▸ **Your task**
Copy out each line of the listing that has the word "ends" in it.

● ● ● ● ● ● ●

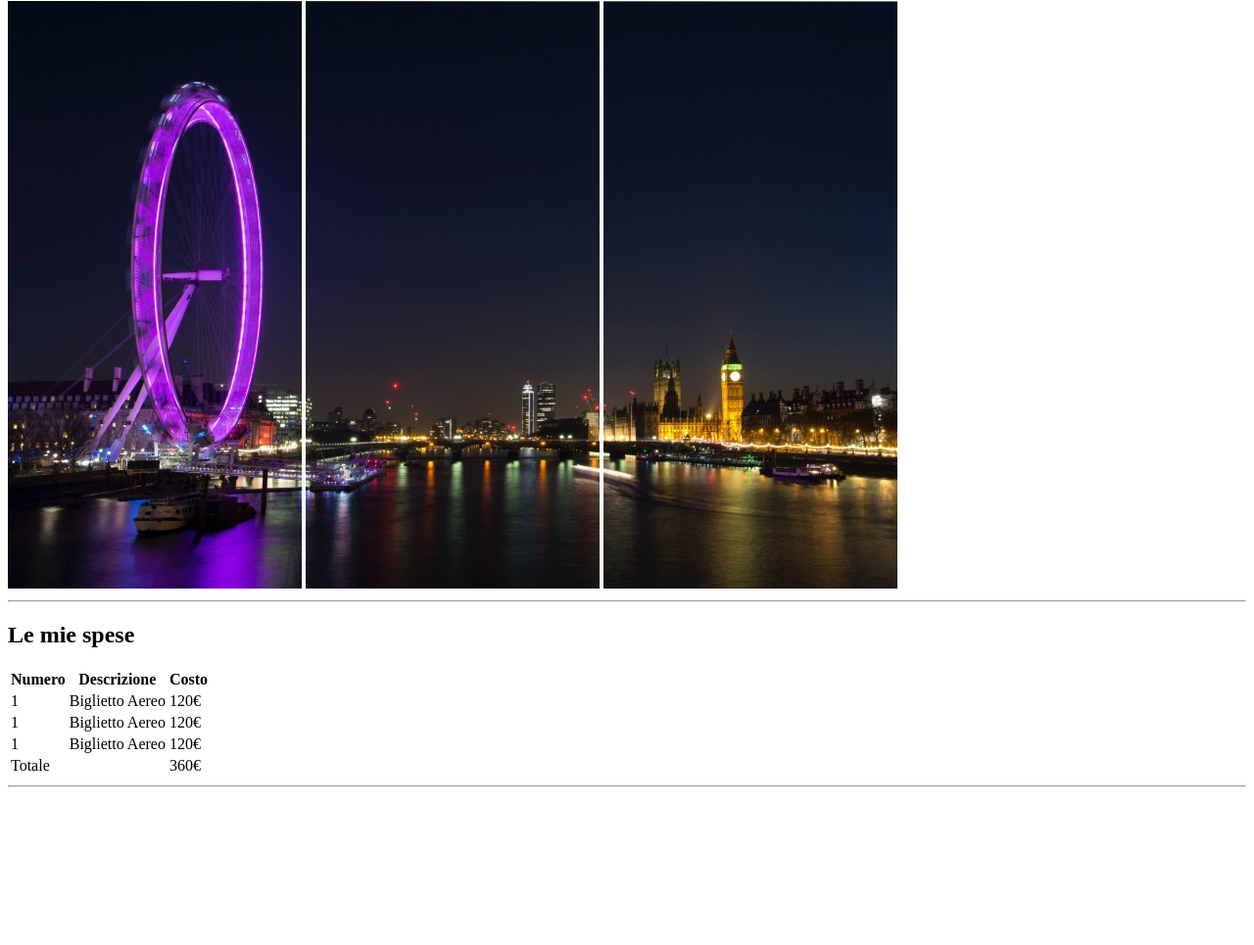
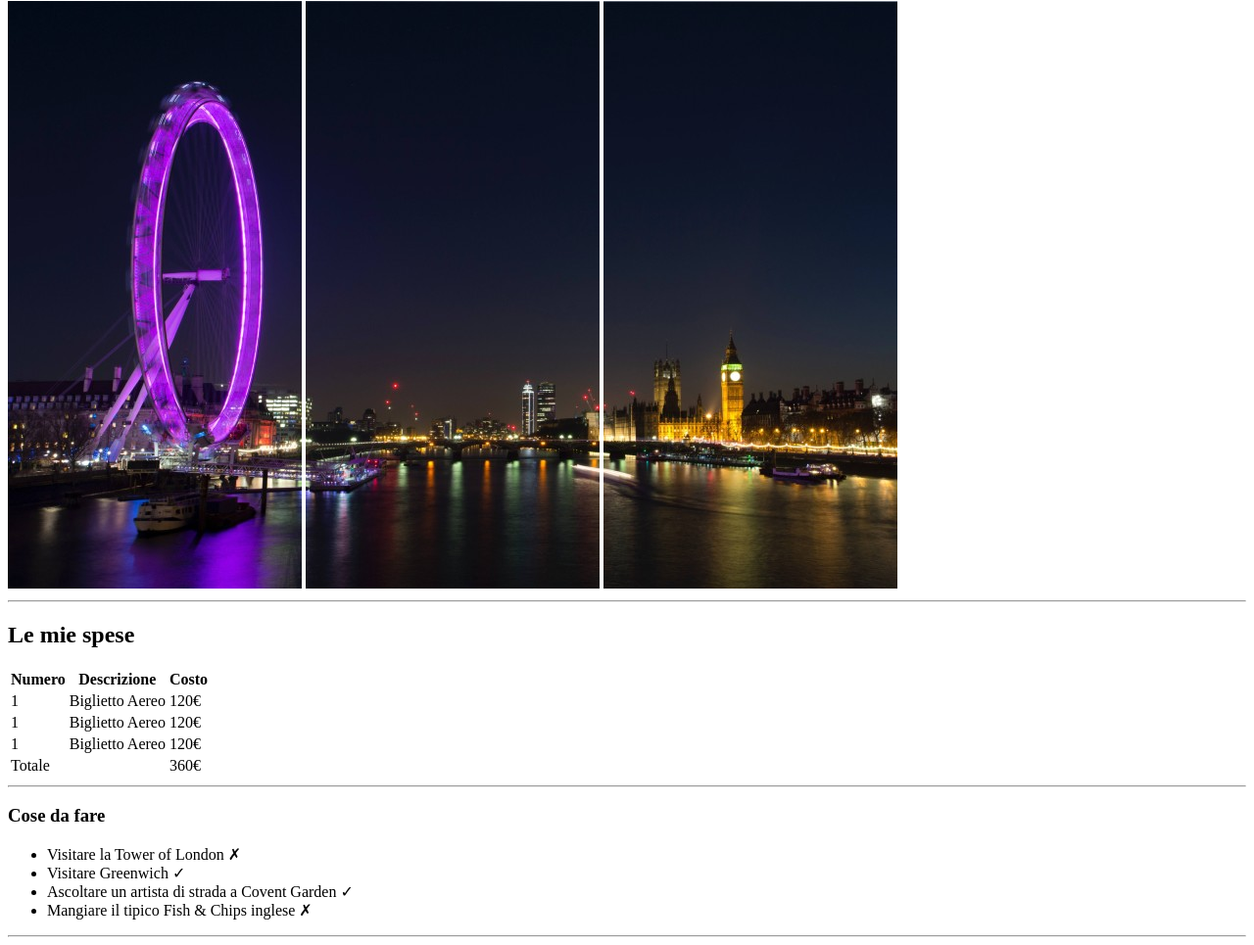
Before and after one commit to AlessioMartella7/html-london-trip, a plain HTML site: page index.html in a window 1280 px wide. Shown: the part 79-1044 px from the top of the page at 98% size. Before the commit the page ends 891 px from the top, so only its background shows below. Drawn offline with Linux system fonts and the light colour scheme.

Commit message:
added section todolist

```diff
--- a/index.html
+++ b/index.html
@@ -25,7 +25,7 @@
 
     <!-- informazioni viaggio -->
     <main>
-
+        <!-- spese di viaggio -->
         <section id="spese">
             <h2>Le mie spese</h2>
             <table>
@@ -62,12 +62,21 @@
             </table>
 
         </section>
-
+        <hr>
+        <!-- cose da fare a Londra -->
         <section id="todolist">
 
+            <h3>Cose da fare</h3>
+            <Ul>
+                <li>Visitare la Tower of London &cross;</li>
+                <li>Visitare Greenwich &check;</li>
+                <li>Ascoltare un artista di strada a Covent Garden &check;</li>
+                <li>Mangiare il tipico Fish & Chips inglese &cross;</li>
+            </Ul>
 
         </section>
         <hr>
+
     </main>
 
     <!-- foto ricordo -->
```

● ● ● ● ● ● ●

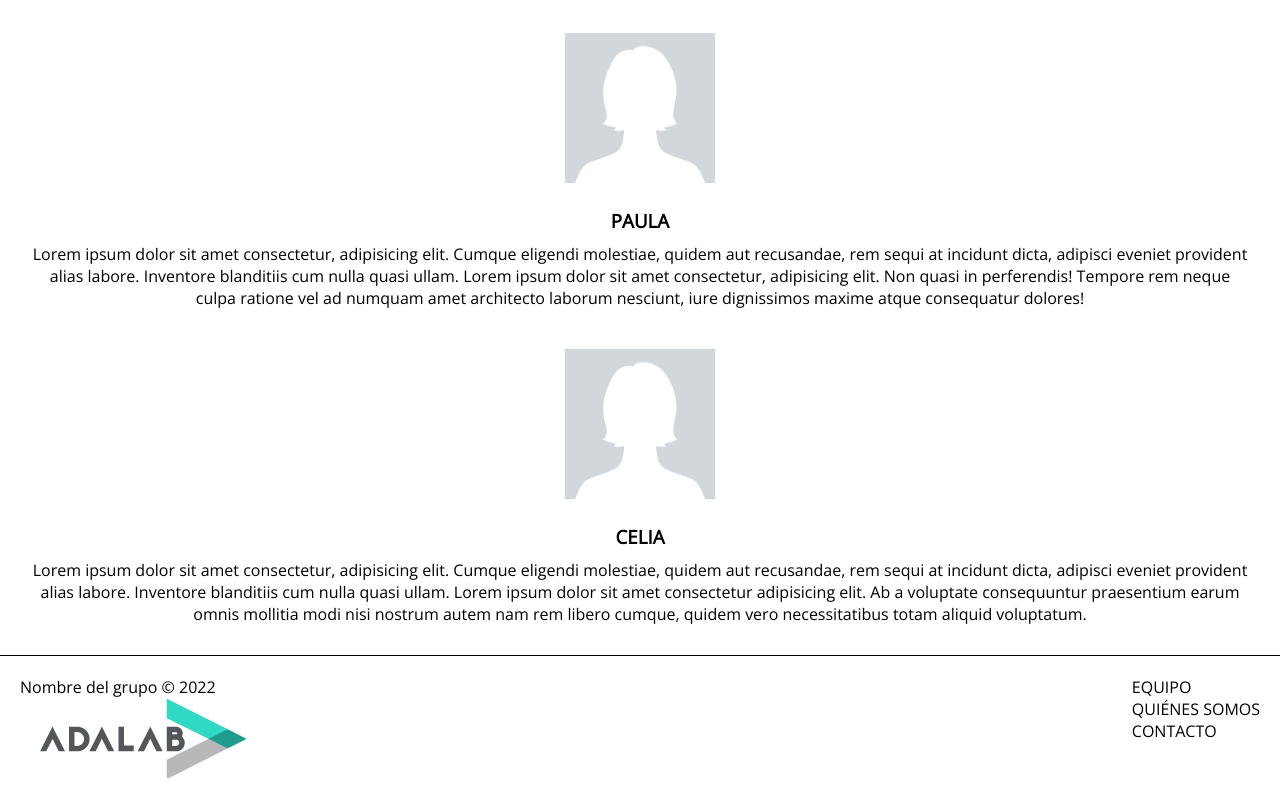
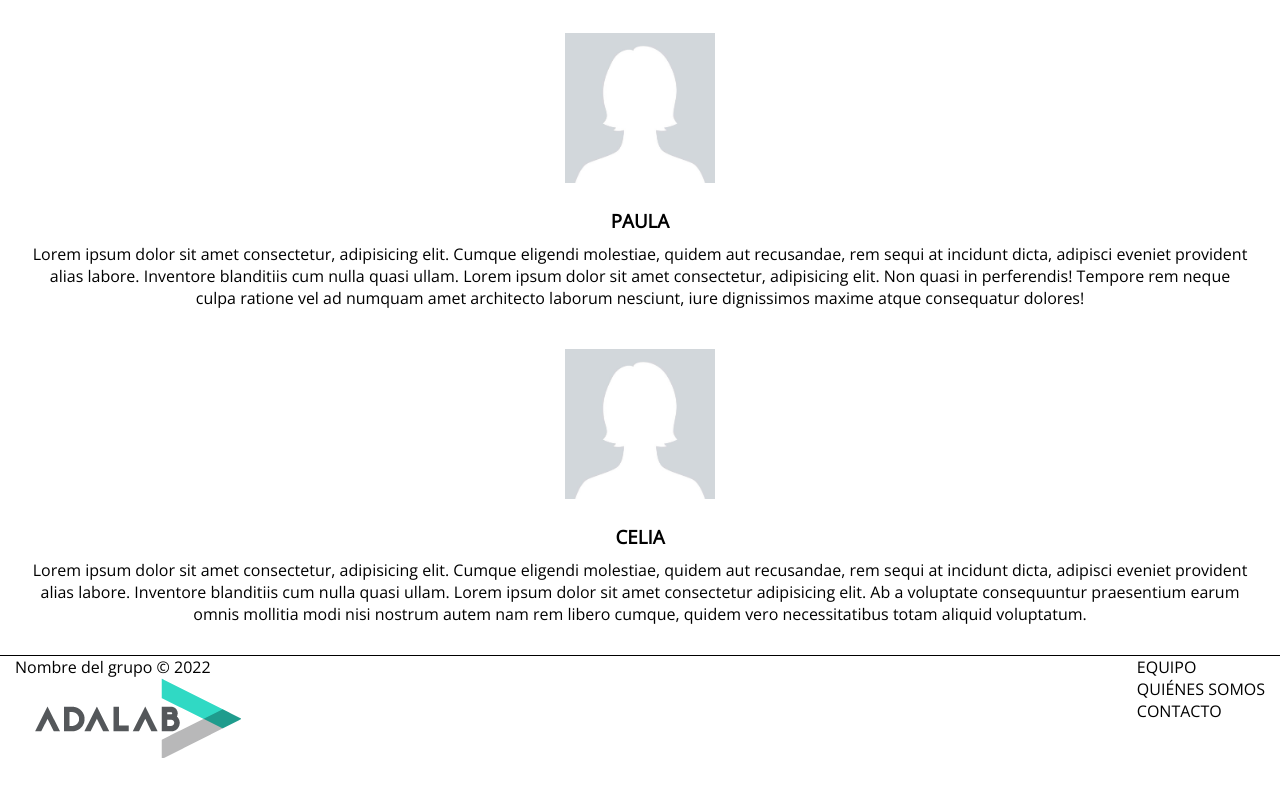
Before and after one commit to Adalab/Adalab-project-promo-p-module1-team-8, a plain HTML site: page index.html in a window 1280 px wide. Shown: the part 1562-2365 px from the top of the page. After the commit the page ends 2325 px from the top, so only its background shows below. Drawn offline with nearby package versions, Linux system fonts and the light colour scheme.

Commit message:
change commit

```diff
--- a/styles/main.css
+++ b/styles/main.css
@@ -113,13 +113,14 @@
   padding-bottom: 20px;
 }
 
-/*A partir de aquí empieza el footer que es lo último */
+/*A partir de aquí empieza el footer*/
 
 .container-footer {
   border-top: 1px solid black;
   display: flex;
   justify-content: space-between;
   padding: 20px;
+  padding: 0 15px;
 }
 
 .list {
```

● ● ● ● ● ● ●

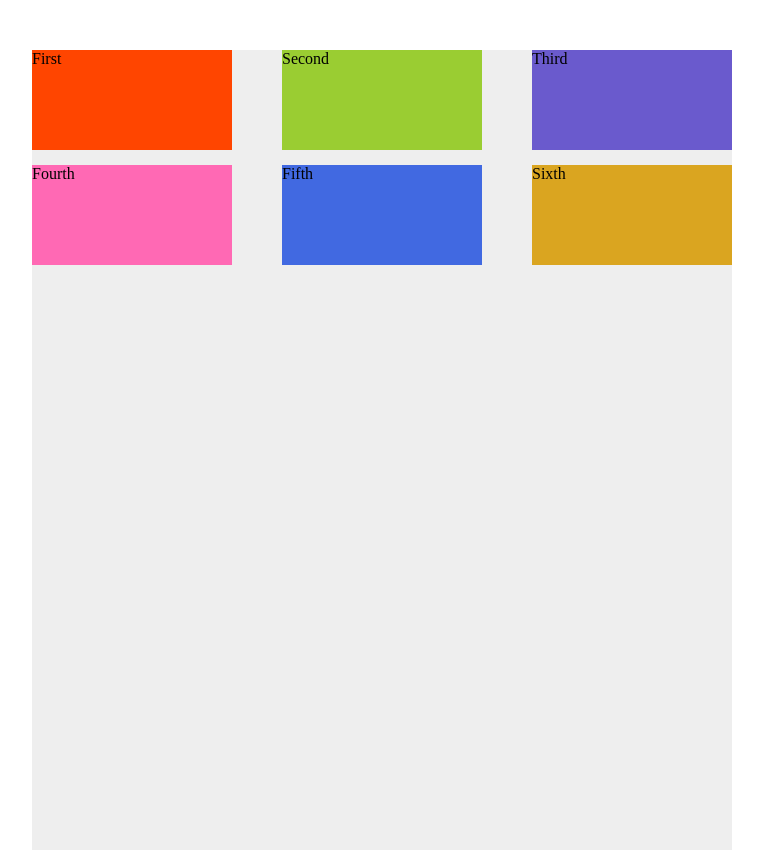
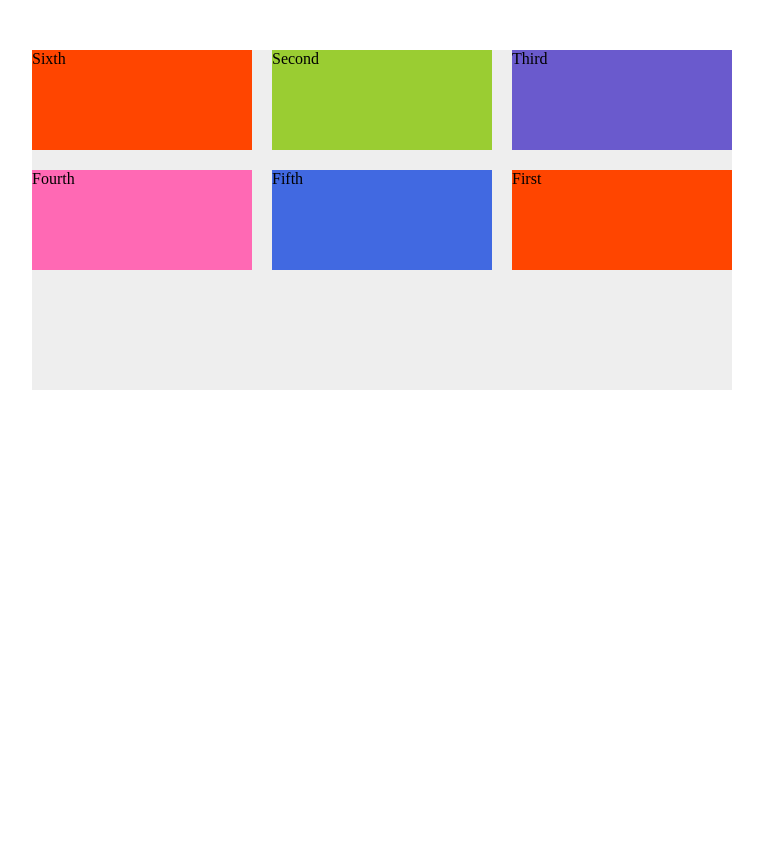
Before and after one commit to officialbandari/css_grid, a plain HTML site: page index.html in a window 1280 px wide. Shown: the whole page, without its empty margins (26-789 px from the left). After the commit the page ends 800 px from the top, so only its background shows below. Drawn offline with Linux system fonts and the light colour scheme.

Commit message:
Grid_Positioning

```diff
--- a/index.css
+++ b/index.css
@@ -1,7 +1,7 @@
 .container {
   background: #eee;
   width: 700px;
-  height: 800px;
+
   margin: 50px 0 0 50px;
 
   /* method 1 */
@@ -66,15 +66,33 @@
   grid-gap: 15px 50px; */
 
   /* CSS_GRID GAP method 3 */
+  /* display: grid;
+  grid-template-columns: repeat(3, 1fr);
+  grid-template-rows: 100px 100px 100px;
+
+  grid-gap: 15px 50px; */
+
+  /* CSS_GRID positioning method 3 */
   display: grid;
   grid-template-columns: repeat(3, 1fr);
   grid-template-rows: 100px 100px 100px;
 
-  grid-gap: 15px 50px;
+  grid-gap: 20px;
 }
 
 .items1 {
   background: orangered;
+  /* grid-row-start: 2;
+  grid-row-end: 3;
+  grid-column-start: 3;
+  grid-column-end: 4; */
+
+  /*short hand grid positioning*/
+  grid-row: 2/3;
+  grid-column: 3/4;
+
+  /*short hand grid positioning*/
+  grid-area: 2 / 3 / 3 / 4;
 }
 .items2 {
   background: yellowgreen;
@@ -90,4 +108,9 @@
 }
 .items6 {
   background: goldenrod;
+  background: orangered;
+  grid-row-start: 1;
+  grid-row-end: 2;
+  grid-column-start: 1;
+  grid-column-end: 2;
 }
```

● ● ● ● ● ● ●

▸ **Answer section**
Before and after one commit to AlessioMartella7/html-london-trip, a plain HTML site: page index.html in a window 1280 px wide. Shown: the part 79-1044 px from the top of the page at 98% size. Before the commit the page ends 891 px from the top, so only its background shows below. Drawn offline with Linux system fonts and the light colour scheme.
Before and after one commit to Adalab/Adalab-project-promo-p-module1-team-8, a plain HTML site: page index.html in a window 1280 px wide. Shown: the part 1562-2365 px from the top of the page. After the commit the page ends 2325 px from the top, so only its background shows below. Drawn offline with nearby package versions, Linux system fonts and the light colour scheme.
Before and after one commit to officialbandari/css_grid, a plain HTML site: page index.html in a window 1280 px wide. Shown: the whole page, without its empty margins (26-789 px from the left). After the commit the page ends 800 px from the top, so only its background shows below. Drawn offline with Linux system fonts and the light colour scheme.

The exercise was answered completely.